**What the exercise asks:**
Produce a faithful copy of every record below, without the pictures.

*** Input Section Begins ***

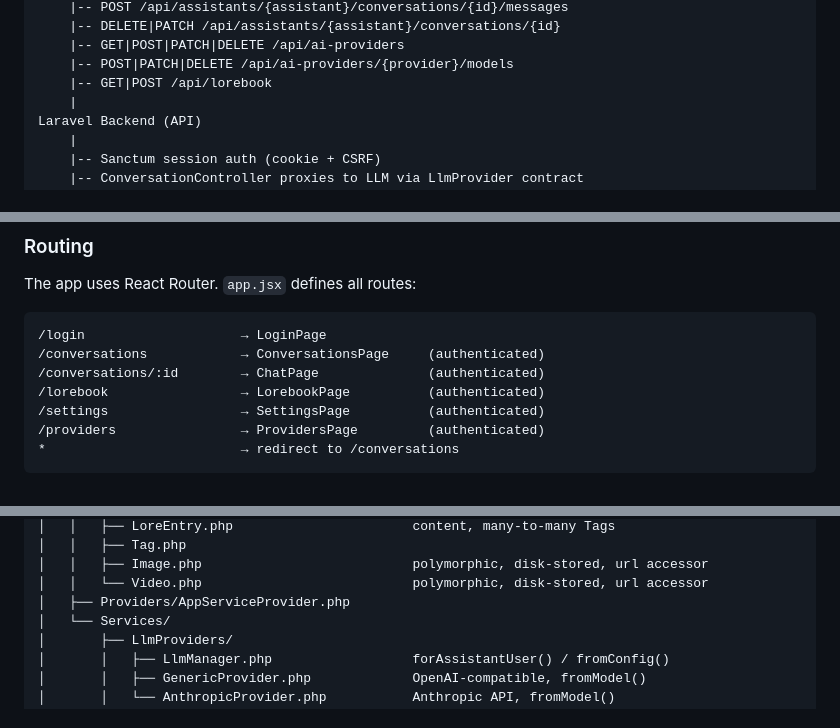
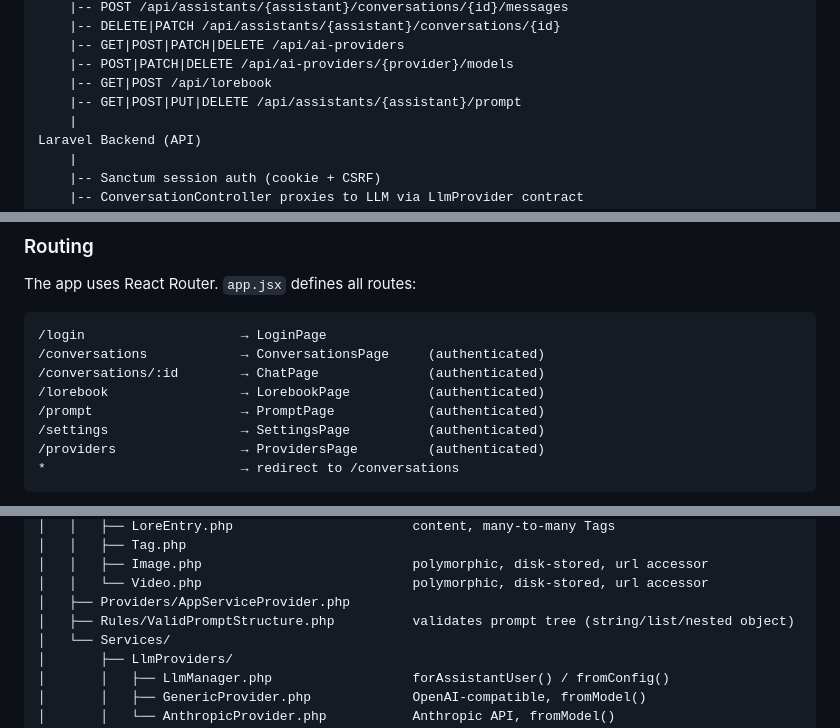
Before and after one commit to gaboeremita/laravel-vera, a Markdown page: ARCHITECTURE.md, 3 parts joined by grey strips. Drawn GitHub-style.

Commit message:
docs: complete ARCHITECTURE.md with prompt routes, PromptNode, and ValidPromptStructure
Co-Authored-By: Claude Sonnet 4.6 <noreply@anthropic.com>

```diff
--- a/ARCHITECTURE.md
+++ b/ARCHITECTURE.md
@@ -45,6 +45,7 @@ Browser (React SPA — React Router)
     |-- GET|POST|PATCH|DELETE /api/ai-providers
     |-- POST|PATCH|DELETE /api/ai-providers/{provider}/models
     |-- GET|POST /api/lorebook
+    |-- GET|POST|PUT|DELETE /api/assistants/{assistant}/prompt
     |
 Laravel Backend (API)
     |
@@ -263,6 +264,7 @@ The app uses React Router. `app.jsx` defines all routes:
 /conversations            → ConversationsPage     (authenticated)
 /conversations/:id        → ChatPage              (authenticated)
 /lorebook                 → LorebookPage          (authenticated)
+/prompt                   → PromptPage            (authenticated)
 /settings                 → SettingsPage          (authenticated)
 /providers                → ProvidersPage         (authenticated)
 *                         → redirect to /conversations
@@ -461,6 +463,7 @@ laravel-vera/
 │   │   ├── Image.php                           polymorphic, disk-stored, url accessor
 │   │   └── Video.php                           polymorphic, disk-stored, url accessor
 │   ├── Providers/AppServiceProvider.php
+│   ├── Rules/ValidPromptStructure.php          validates prompt tree (string/list/nested object)
 │   └── Services/
 │       ├── LlmProviders/
 │       │   ├── LlmManager.php                  forAssistantUser() / fromConfig()
```
Also changed, not shown: other parts of ARCHITECTURE.md (+1 -0 lines).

*** Input Section Ends ***

**Solution for this exercise:**
Before and after one commit to gaboeremita/laravel-vera, a Markdown page: ARCHITECTURE.md, 3 parts joined by grey strips. Drawn GitHub-style.

Commit message:
docs: complete ARCHITECTURE.md with prompt routes, PromptNode, and ValidPromptStructure
Co-Authored-By: Claude Sonnet 4.6 <noreply@anthropic.com>

```diff
--- a/ARCHITECTURE.md
+++ b/ARCHITECTURE.md
@@ -45,6 +45,7 @@ Browser (React SPA — React Router)
     |-- GET|POST|PATCH|DELETE /api/ai-providers
     |-- POST|PATCH|DELETE /api/ai-providers/{provider}/models
     |-- GET|POST /api/lorebook
+    |-- GET|POST|PUT|DELETE /api/assistants/{assistant}/prompt
     |
 Laravel Backend (API)
     |
@@ -263,6 +264,7 @@ The app uses React Router. `app.jsx` defines all routes:
 /conversations            → ConversationsPage     (authenticated)
 /conversations/:id        → ChatPage              (authenticated)
 /lorebook                 → LorebookPage          (authenticated)
+/prompt                   → PromptPage            (authenticated)
 /settings                 → SettingsPage          (authenticated)
 /providers                → ProvidersPage         (authenticated)
 *                         → redirect to /conversations
@@ -461,6 +463,7 @@ laravel-vera/
 │   │   ├── Image.php                           polymorphic, disk-stored, url accessor
 │   │   └── Video.php                           polymorphic, disk-stored, url accessor
 │   ├── Providers/AppServiceProvider.php
+│   ├── Rules/ValidPromptStructure.php          validates prompt tree (string/list/nested object)
 │   └── Services/
 │       ├── LlmProviders/
 │       │   ├── LlmManager.php                  forAssistantUser() / fromConfig()
```
Also changed, not shown: other parts of ARCHITECTURE.md (+1 -0 lines).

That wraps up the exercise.